TASK DETAILS: In the listing below, how many lines contain the word "preview"? Please respond with the number only.

GIVEN RECORDS section start

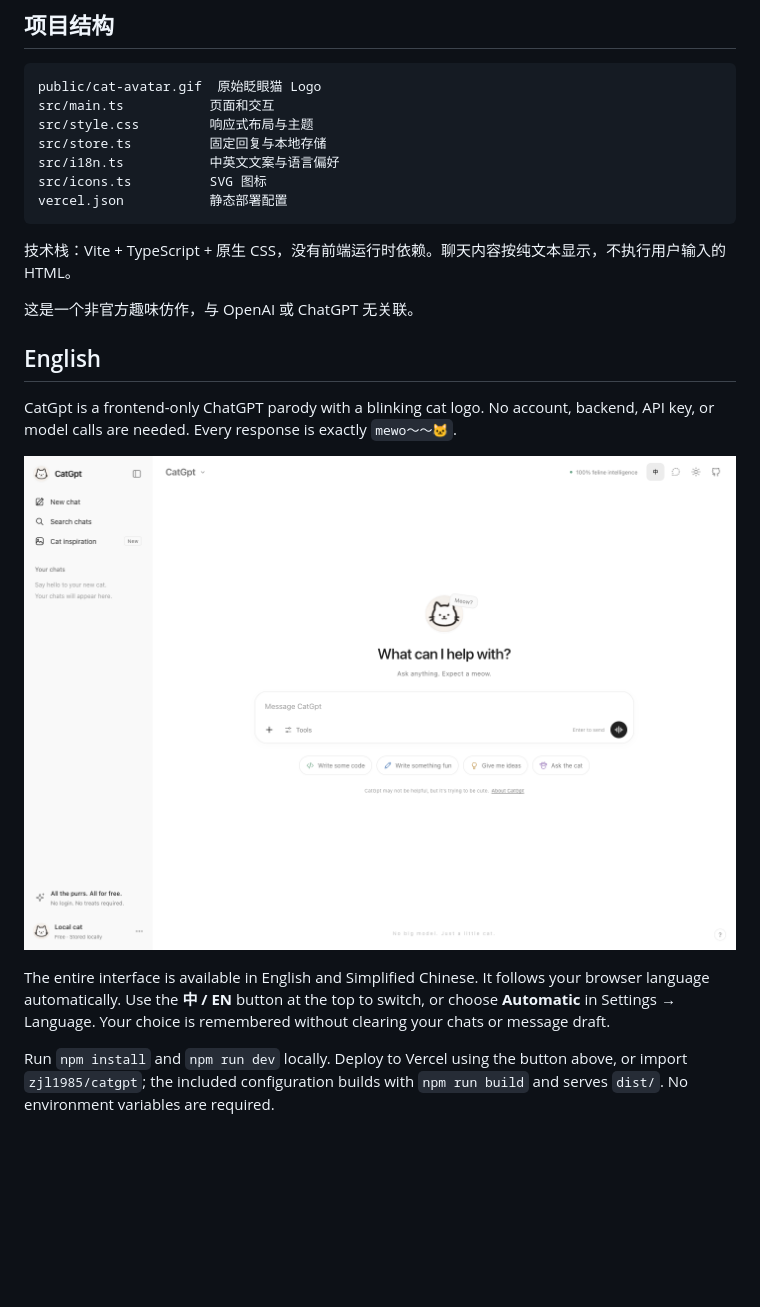
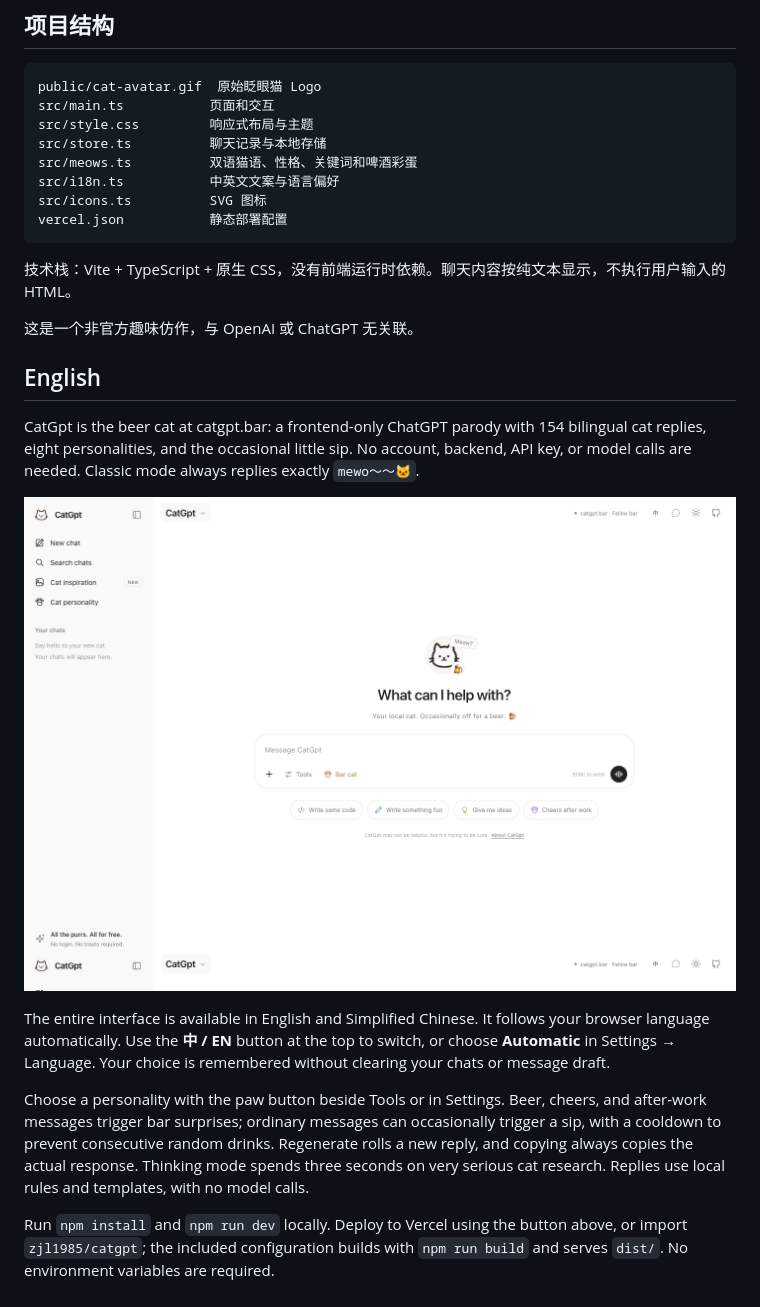
Before and after one commit to zjl1985/catgpt, a Markdown page: README.md, the part around one of its changes. GitHub-like rendering; pictures changed too: .github/preview-en.png; blank space fills up the shorter version.

```diff
--- a/README.md
+++ b/README.md
@@ -61,7 +65,8 @@ npm run preview # 预览生产构建
 public/cat-avatar.gif  原始眨眼猫 Logo
 src/main.ts           页面和交互
 src/style.css         响应式布局与主题
-src/store.ts          固定回复与本地存储
+src/store.ts          聊天记录与本地存储
+src/meows.ts          双语猫语、性格、关键词和啤酒彩蛋
 src/i18n.ts           中英文文案与语言偏好
 src/icons.ts          SVG 图标
 vercel.json           静态部署配置
@@ -73,10 +78,12 @@ vercel.json           静态部署配置
 
 ## English
 
-CatGpt is a frontend-only ChatGPT parody with a blinking cat logo. No account, backend, API key, or model calls are needed. Every response is exactly `mewo～～🐱`.
+CatGpt is the beer cat at catgpt.bar: a frontend-only ChatGPT parody with 154 bilingual cat replies, eight personalities, and the occasional little sip. No account, backend, API key, or model calls are needed. Classic mode always replies exactly `mewo～～🐱`.
 
 ![CatGpt English preview](.github/preview-en.png)
 
 The entire interface is available in English and Simplified Chinese. It follows your browser language automatically. Use the **中 / EN** button at the top to switch, or choose **Automatic** in Settings → Language. Your choice is remembered without clearing your chats or message draft.
 
+Choose a personality with the paw button beside Tools or in Settings. Beer, cheers, and after-work messages trigger bar surprises; ordinary messages can occasionally trigger a sip, with a cooldown to prevent consecutive random drinks. Regenerate rolls a new reply, and copying always copies the actual response. Thinking mode spends three seconds on very serious cat research. Replies use local rules and templates, with no model calls.
+
 Run `npm install` and `npm run dev` locally. Deploy to Vercel using the button above, or import `zjl1985/catgpt`; the included configuration builds with `npm run build` and serves `dist/`. No environment variables are required.
```
Also changed, not shown: other parts of README.md (+7 -3 lines), .github/preview.png, 9 other files.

GIVEN RECORDS section end

SOLUTION TO THIS TASK: 4